[Records drawn from a dataset]
####

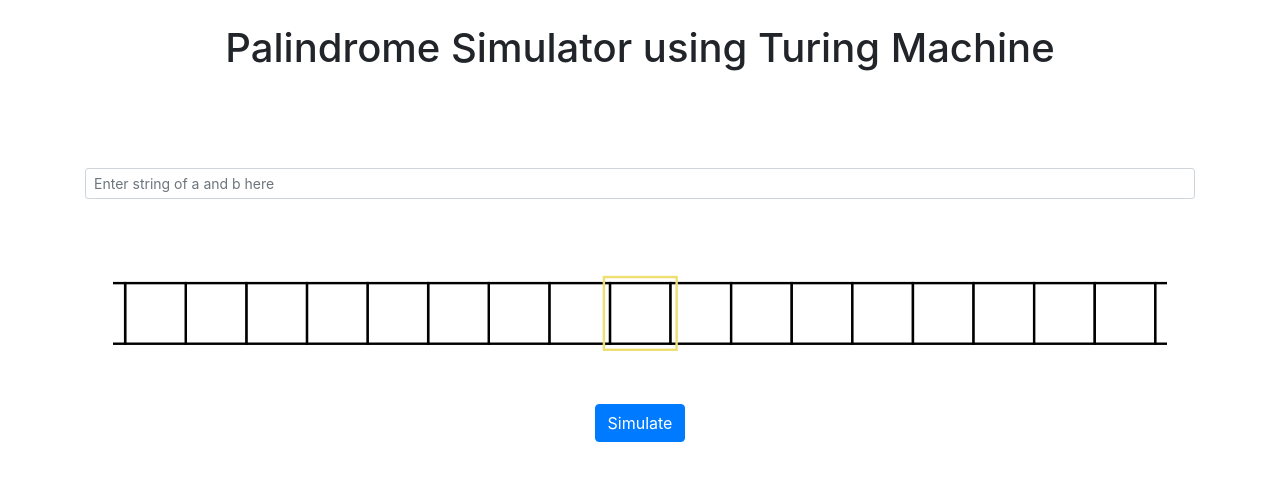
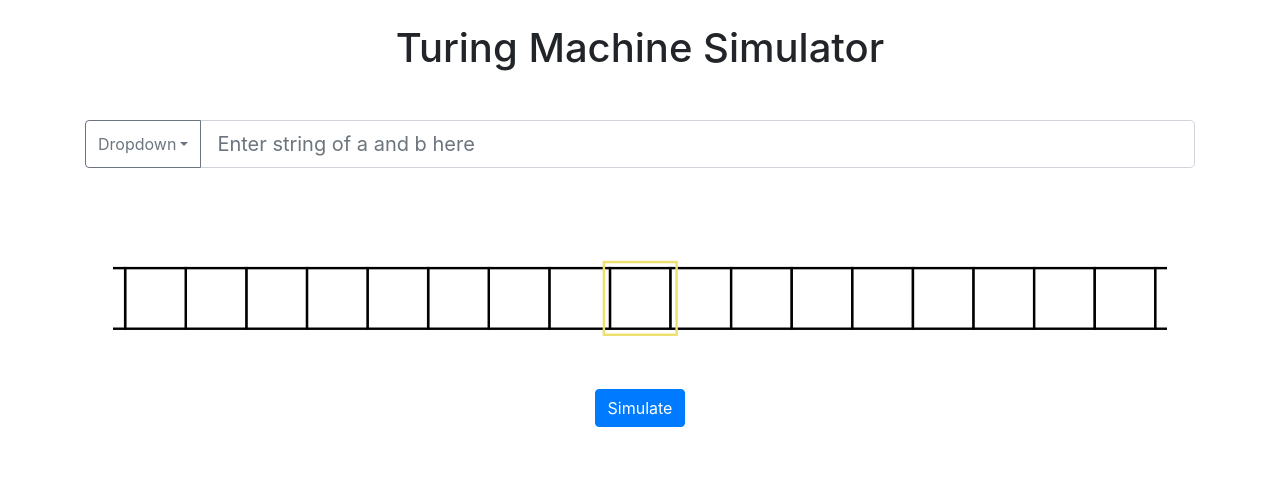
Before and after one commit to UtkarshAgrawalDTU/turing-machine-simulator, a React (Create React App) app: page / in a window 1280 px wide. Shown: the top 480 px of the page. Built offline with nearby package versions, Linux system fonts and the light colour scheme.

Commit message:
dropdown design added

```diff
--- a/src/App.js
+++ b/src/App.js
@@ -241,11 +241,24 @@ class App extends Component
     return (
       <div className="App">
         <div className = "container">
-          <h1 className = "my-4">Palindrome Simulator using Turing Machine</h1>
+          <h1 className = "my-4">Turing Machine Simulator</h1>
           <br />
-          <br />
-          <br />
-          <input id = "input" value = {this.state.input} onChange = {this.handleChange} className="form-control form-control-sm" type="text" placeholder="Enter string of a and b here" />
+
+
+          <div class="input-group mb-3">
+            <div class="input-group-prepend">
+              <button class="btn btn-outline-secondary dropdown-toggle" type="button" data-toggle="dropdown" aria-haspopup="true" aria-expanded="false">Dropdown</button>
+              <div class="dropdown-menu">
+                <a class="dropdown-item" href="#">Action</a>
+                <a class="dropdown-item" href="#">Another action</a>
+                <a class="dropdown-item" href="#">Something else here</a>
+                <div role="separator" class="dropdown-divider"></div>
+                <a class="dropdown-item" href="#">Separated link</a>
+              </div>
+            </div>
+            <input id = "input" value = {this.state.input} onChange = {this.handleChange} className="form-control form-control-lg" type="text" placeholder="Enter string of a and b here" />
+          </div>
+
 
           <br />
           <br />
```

####

• _PROBLEM REQUIREMENTS_:
Print each record exactly as it stands, leaving the images out.

• _OUTPUT FOR THIS EXERCISE_:
Before and after one commit to UtkarshAgrawalDTU/turing-machine-simulator, a React (Create React App) app: page / in a window 1280 px wide. Shown: the top 480 px of the page. Built offline with nearby package versions, Linux system fonts and the light colour scheme.

Commit message:
dropdown design added

```diff
--- a/src/App.js
+++ b/src/App.js
@@ -241,11 +241,24 @@ class App extends Component
     return (
       <div className="App">
         <div className = "container">
-          <h1 className = "my-4">Palindrome Simulator using Turing Machine</h1>
+          <h1 className = "my-4">Turing Machine Simulator</h1>
           <br />
-          <br />
-          <br />
-          <input id = "input" value = {this.state.input} onChange = {this.handleChange} className="form-control form-control-sm" type="text" placeholder="Enter string of a and b here" />
+
+
+          <div class="input-group mb-3">
+            <div class="input-group-prepend">
+              <button class="btn btn-outline-secondary dropdown-toggle" type="button" data-toggle="dropdown" aria-haspopup="true" aria-expanded="false">Dropdown</button>
+              <div class="dropdown-menu">
+                <a class="dropdown-item" href="#">Action</a>
+                <a class="dropdown-item" href="#">Another action</a>
+                <a class="dropdown-item" href="#">Something else here</a>
+                <div role="separator" class="dropdown-divider"></div>
+                <a class="dropdown-item" href="#">Separated link</a>
+              </div>
+            </div>
+            <input id = "input" value = {this.state.input} onChange = {this.handleChange} className="form-control form-control-lg" type="text" placeholder="Enter string of a and b here" />
+          </div>
+
 
           <br />
           <br />
```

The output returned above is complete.